While old haunts such as Liar Liar and Nevermind remain, they’re being steadily encircled by a crowd of new players. Yo-Chi, Fonda, Huxtaburger and Hakata Gensuke all opened additional outlets in the suburb within 12 months of each other.
Hugh Hindle, owner of Short Straw, a cafe that opened over Christmas, feels like he’s got a pretty good grip on the suburb – he went to school in the area (and later hung out in some of its less salubrious institutions).
“Hawthorn has definitely come a long way in the past few years,” he says. “The area feels like it’s had a breath of fresh air. It’s coming into a bit of a purple patch at the moment.”
Real estate journalists have pointed to the increase of apartment developments in the area, particularly in the past two years. These provide residential opportunities for young couples, singles and down-scalers.

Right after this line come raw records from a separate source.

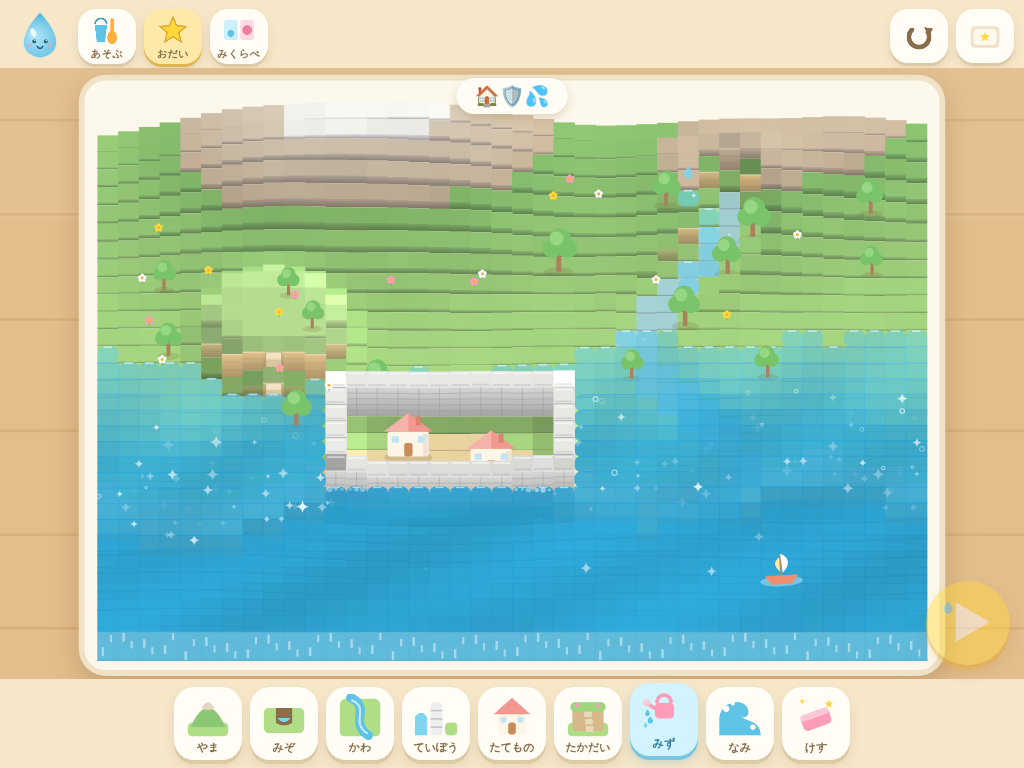
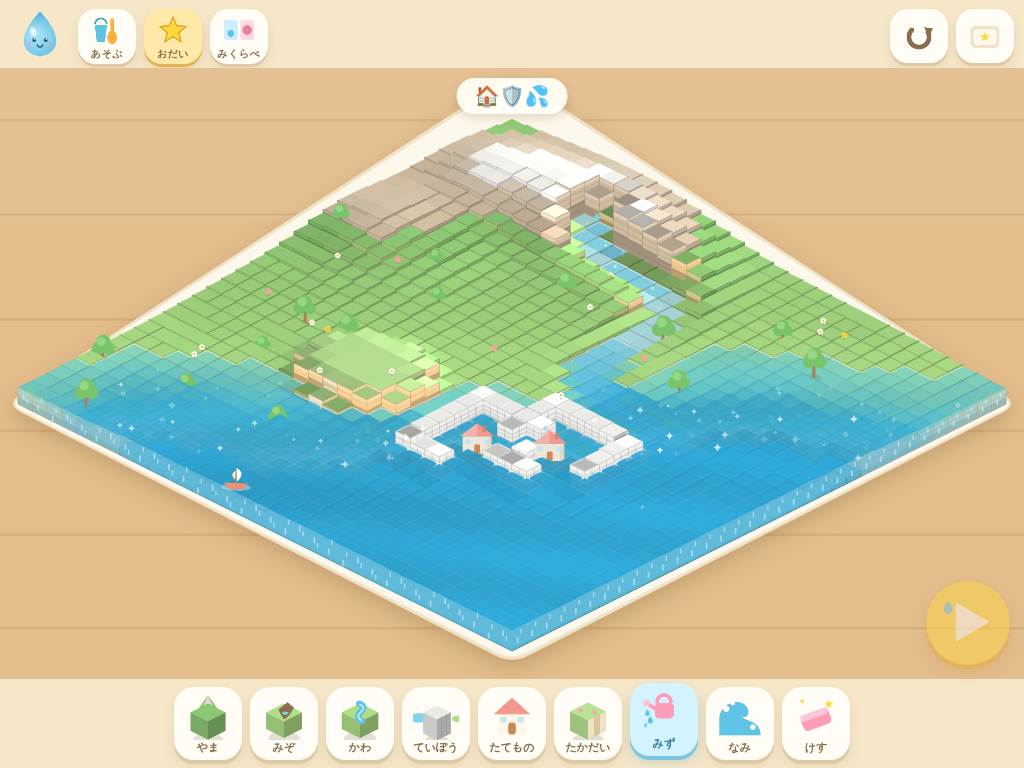
README とスクリーンショットを真アイソメ版に更新 (作業中スナップショット)
Claude-Session: https://claude.ai/code/session_017xpx42Ng2X4j5ejdToF4Wh

diff --git a/README.md b/README.md
@@ -49,7 +49,11 @@ python3 -m http.server 8000
 ## しくみ
 
 - 素の HTML5 + Canvas 2D。`file://` でもそのまま動くよう、ES modules を使わずグローバル名前空間で構成
-- 地形は 40×30 のハイトマップ。描画は縦オブリーク投影で、段差を「壁面」として描くジオラマ表現
+- 地形は 34×34 のハイトマップ。描画は **真アイソメ投影**(ひし形グリッド、2:1)。
+  格子点 (gx, gy) と高さ h を `px = ox + (gx-gy)*tw/2`, `py = oy + (gx+gy)*th/2 - h*eh` でスクリーン座標に変換し、
+  各セルを対角線 `s = x+y` の昇順(奥→手前)に描くことで奥行きの前後関係を出す。
+  1マスは「上面(ひし形)+右面+左面」の3面ブロックとして描き、段差をそのまま壁として表現するジオラマ表現。
+  グリッドは奥の頂点側が山なみ、手前の頂点側が海という対角線構図になっている
 - 水はセルオートマトン(表面高の低い隣へ流す)による簡易流体。海はイベント時に水位が上下する固定水源
 - 効果音は WebAudio でリアルタイム合成、音声は SpeechSynthesis(ja-JP)。音声アセット不要
 
@@ -64,7 +68,9 @@ js/terrain.js     ハイトマップ・マップ生成・編集ツール・undo
 js/water.js       水シミュレーション・大波イベント・ぬれ判定
 js/entities.js    建物/木/花/舟の描画
 js/particles.js   きらきら・あわ・しぶき・花びら
-js/render.js      ジオラマ描画(投影・壁面・水面・なぎさ)
+js/iso.js         真アイソメ投影・当たり判定API(project/pick など)
+js/render.js      ジオラマ描画(真アイソメ・壁面・なぎさ)
+js/water_render.js 水のひし形描画(水面・段差の滝・きらきら)
 js/icons.js       ボタンアイコン(ミニチュアを直接描画)
 js/mascot.js      マスコット「ぷるちゃん」
 js/modes.js       モード管理・おだい定義と判定・みくらべ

Last December, James Klapanis opened St. Cloud, a Vietnamese-inspired restaurant that’s already heaving with locals old and new. Klapanis felt that, despite its solid offering, the area was underserviced, particularly considering the rate at which new residential developments are being built.
St. Cloud is a vibrant, casual, flexible venue, complete with craft beer, cocktails and a rooftop bar. It’s just the kind of place Toleman reckons locals are after. “That restaurant is an indication of the style people are loving at the moment,” he says.
You can't discuss a Hawthorn revival without mentioning the Lido Cinema – a new multiplex with a rooftop cinema from the owners of The Classic in Elsternwick and The Cameo in Belgrave. It has its own Huxtaburger, and is home to the very freshly minted Vaparetto, a Venetian-style bar and restaurant that aims to bring a polished Italian-dining experience to the area.
Vaparetto co-owner Stephanie Edgerton believes there’s a real opportunity to forge an evening trade. “There are a lot of daytime operations, but not as much nightlife,” she says. “Obviously Fonda’s a big player, but it’s more casual and fast. We’re going for more of a restaurant feel.”
Over the four-or-so years Edgerton has worked in the area, she’s noticed a significant shift in its character. “It’s amazing how much it has changed just in our little pocket here on Glenferrie Road,” she says. “When we first opened almost four years ago, it was pretty much just us and Axil. Now the area’s just booming.”